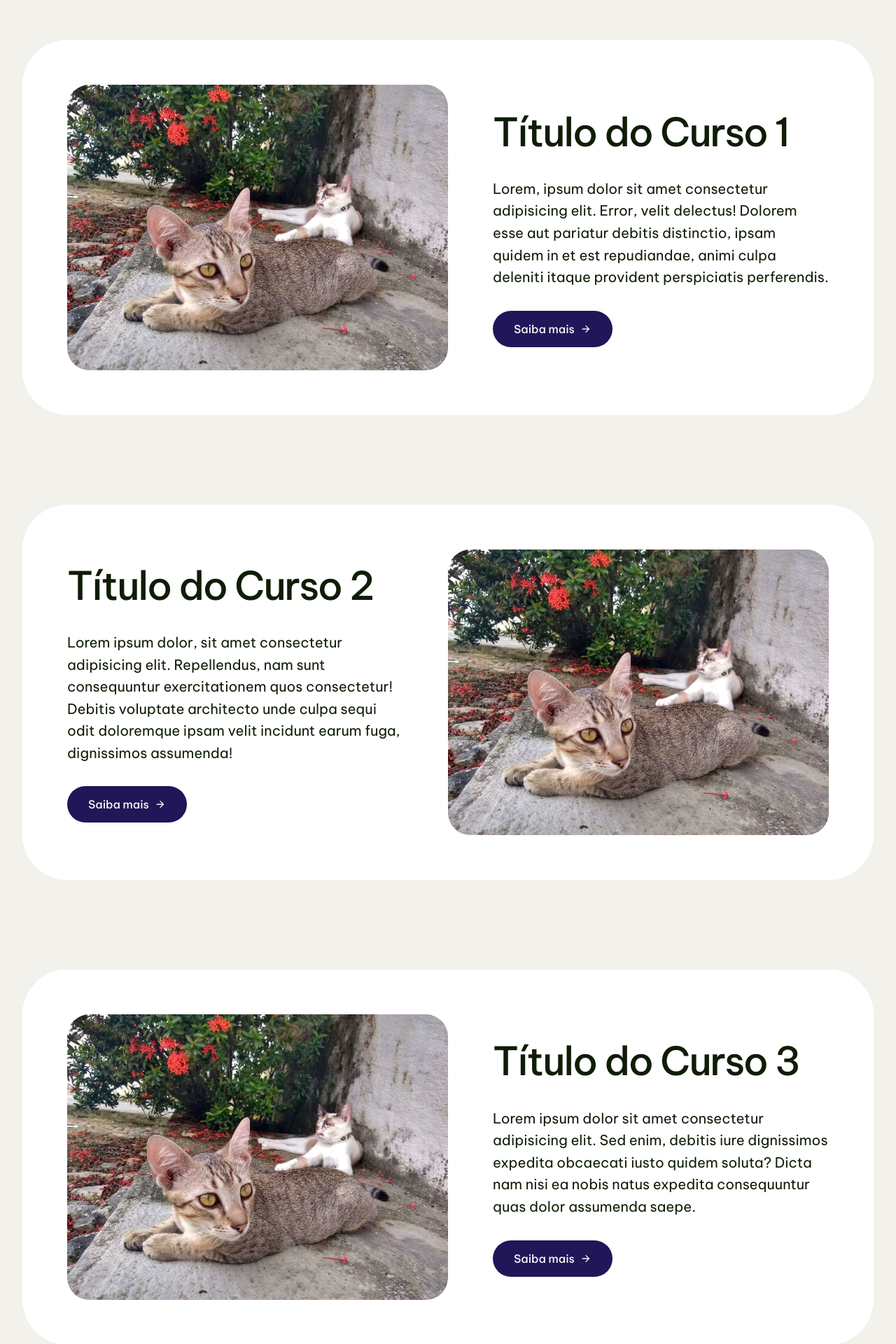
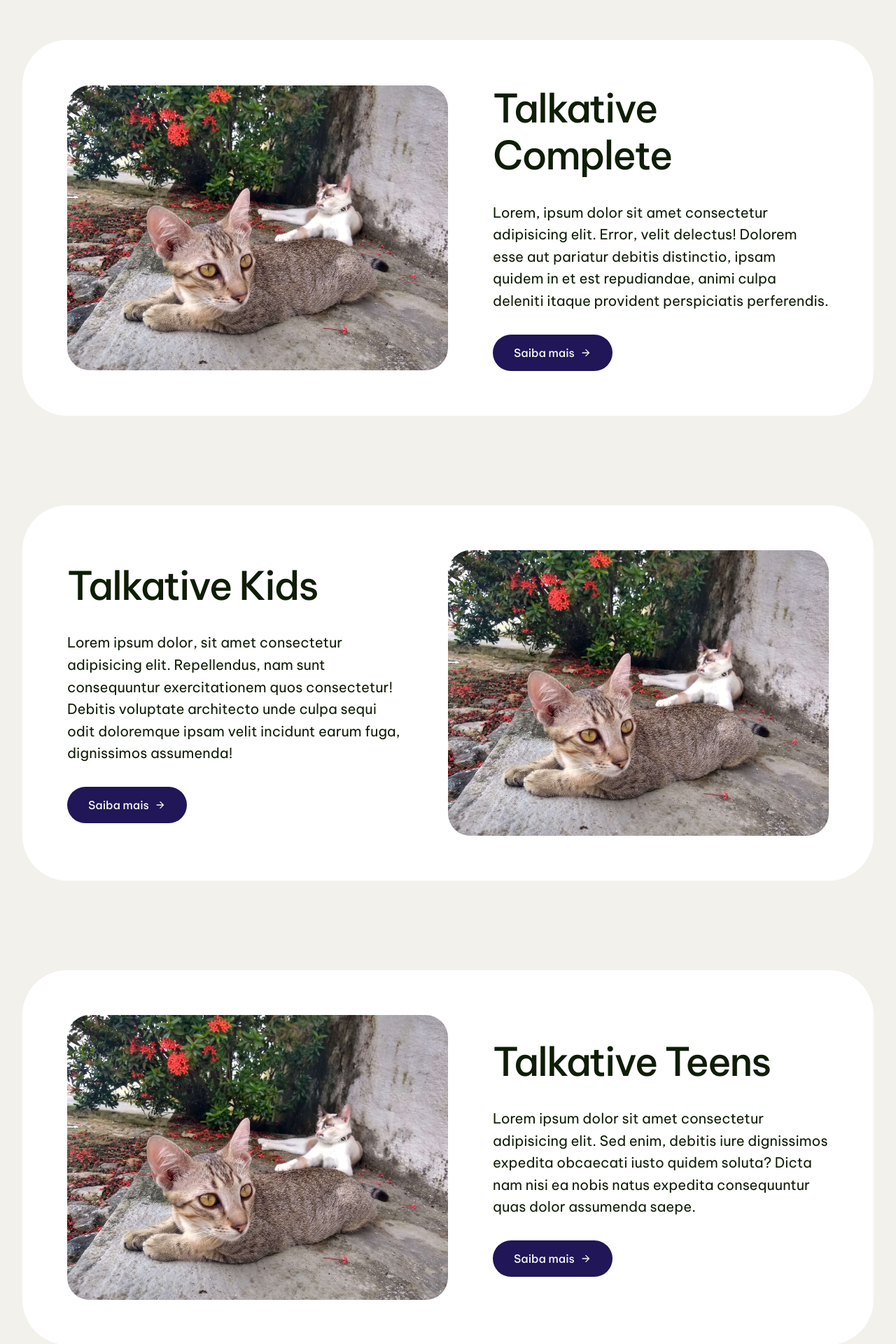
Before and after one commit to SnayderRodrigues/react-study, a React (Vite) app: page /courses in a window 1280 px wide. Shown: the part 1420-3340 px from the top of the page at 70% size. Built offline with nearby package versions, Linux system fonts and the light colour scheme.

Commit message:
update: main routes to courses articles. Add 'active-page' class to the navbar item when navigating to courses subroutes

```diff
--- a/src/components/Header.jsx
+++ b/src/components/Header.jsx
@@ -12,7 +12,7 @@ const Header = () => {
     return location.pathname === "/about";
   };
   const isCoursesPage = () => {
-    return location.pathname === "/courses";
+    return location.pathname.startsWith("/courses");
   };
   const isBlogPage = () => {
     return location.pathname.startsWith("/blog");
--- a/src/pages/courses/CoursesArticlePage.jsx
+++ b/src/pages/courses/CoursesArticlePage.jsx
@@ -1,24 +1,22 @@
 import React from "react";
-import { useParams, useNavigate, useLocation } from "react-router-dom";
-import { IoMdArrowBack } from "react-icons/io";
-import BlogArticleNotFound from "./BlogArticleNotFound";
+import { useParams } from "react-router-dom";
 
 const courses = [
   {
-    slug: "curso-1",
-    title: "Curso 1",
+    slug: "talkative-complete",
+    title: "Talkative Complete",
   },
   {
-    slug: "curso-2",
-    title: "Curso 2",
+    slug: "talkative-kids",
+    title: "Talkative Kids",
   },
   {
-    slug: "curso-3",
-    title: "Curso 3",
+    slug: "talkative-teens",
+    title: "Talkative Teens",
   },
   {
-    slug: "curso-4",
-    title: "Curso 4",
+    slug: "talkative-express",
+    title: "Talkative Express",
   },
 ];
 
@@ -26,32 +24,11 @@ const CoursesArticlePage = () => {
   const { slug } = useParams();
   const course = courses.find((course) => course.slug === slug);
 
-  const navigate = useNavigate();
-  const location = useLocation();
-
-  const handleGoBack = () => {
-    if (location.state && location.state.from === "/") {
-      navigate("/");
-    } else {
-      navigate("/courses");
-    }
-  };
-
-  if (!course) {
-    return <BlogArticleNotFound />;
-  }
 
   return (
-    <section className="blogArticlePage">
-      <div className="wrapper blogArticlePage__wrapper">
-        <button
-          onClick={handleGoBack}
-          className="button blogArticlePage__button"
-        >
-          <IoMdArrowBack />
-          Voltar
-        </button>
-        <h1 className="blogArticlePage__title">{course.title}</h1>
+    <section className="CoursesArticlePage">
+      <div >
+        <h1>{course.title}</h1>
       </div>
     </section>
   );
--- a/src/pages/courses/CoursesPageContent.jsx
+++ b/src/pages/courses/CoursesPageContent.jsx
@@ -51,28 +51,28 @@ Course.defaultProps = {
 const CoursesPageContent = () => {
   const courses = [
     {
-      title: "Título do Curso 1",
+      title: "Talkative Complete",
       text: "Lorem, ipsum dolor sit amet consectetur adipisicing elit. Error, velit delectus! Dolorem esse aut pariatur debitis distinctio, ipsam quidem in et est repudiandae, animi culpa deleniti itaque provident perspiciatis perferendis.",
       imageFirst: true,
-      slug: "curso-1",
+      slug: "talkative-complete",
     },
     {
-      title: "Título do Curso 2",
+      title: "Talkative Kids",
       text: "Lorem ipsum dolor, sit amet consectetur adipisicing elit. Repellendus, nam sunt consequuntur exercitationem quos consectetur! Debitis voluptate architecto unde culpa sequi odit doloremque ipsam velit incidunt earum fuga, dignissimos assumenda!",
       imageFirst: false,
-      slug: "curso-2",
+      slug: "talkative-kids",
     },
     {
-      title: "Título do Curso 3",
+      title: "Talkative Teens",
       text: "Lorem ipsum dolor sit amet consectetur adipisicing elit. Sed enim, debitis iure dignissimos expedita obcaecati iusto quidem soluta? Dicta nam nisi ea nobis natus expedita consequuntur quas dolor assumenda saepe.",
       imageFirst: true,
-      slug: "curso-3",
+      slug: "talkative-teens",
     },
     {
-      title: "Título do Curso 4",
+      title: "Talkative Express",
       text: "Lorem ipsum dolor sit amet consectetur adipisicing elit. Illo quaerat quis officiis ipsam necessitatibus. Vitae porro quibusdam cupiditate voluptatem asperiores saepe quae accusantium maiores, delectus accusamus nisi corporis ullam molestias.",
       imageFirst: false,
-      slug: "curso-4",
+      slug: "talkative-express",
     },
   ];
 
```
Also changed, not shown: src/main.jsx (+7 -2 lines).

= = = = =

WORK ITEM
Scan the listing above and copy all lines containing the word "assumenda".

ANSWER FOR THE TASK
       text: "Lorem ipsum dolor, sit amet consectetur adipisicing elit. Repellendus, nam sunt consequuntur exercitationem quos consectetur! Debitis voluptate architecto unde culpa sequi odit doloremque ipsam velit incidunt earum fuga, dignissimos assumenda!",
       text: "Lorem ipsum dolor sit amet consectetur adipisicing elit. Sed enim, debitis iure dignissimos expedita obcaecati iusto quidem soluta? Dicta nam nisi ea nobis natus expedita consequuntur quas dolor assumenda saepe.",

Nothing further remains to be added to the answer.